The Wisconsin dispute involved none of these issues but instead centered on the mechanics of how a state administers its elections on the ground. . . .
The U.S. Supreme Court case in recent times that focuses most squarely on the logistics and administration of state elections is Crawford v. Marion County Election Board. That case involved an unsuccessful challenge in 2008 to Indiana’s requirement that voters demonstrate their identity to vote. In rejecting the challengers’ claims, six justices (including Justice Stevens) agreed that, at the very least, “even-handed restrictions” promoting the “integrity and reliability of the electoral process itself” satisfy constitutional standards.
Wisconsin’s own requirement that ballots be received (and its corollary implicit requirement that they be cast) by Election Day is certainly “even-handed.” And no one could easily deny that the goals of securing election results as soon as possible and avoiding unnecessary risk that some people might vote after knowing provisional election results go to the “integrity and reliability of the electoral process itself.”
The district court spent no time analyzing Marion County, or indeed even trying to figure out which category of voting cases from within the Supreme Court’s voting rights jurisprudence was the most appropriate from which to draw guidance.
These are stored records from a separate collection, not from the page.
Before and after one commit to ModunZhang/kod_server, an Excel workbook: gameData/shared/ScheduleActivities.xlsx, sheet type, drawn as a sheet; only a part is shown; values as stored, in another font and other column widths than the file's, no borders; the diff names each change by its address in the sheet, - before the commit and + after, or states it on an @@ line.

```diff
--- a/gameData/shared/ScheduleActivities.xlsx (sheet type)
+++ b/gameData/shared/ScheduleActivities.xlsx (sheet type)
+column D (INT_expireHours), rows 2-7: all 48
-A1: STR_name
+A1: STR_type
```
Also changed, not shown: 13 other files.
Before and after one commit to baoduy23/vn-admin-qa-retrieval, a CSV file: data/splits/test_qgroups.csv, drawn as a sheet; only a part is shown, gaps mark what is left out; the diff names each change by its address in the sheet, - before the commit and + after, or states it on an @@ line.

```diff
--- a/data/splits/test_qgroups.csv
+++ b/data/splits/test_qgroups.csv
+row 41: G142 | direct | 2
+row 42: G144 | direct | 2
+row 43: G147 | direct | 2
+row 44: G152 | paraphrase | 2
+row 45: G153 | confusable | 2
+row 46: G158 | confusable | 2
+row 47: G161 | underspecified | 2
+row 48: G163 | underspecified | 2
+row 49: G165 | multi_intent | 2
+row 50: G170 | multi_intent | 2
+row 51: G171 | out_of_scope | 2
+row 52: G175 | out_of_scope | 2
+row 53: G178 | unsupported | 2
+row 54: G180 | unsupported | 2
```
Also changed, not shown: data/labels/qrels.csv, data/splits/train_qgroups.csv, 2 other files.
Instead the court simply laid out an unguided balancing test from cases involving voter qualifications and ballot access and determined that Wisconsin could ignore its state-law requirements without losing too much. To repeat the court’s language: “The state’s general interest in the absentee receipt deadline is not so compelling as to overcome the burden faced by voters who, through no fault of their own, will be disenfranchised by the enforcement of the law.”
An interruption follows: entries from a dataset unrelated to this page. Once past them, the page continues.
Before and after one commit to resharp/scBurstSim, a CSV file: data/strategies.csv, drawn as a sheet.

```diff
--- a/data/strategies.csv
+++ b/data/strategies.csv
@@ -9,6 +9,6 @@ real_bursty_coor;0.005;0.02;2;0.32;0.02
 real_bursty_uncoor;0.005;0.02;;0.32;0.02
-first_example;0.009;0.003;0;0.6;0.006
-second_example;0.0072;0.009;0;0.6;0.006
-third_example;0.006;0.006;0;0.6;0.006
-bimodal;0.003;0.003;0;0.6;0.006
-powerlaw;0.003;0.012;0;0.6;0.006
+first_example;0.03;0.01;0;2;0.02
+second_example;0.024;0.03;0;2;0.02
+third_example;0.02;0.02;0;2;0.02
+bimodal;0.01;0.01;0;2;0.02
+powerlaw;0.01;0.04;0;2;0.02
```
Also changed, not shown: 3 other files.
The district court also failed to analyze carefully what its reasoning would mean for state election law generally. For example, what if a state simply chose not to provide for absentee ballots? As far as we know, the Supreme Court has never suggested that voters must have the option of casting their ballots by mail. If the Constitution imposed such a requirement then wouldn’t the procedures of “caucus” states, where people must attend and participate in person to have their input counted, be problematic? And putting aside the caucus device, if a state decided not to permit absentee (or any other mail-in) ballots (except perhaps as required by federal statute) and instead required in-person voting for all, wouldn’t enforcement of its law also “disenfranchise” many people who for whatever reason can’t vote in person?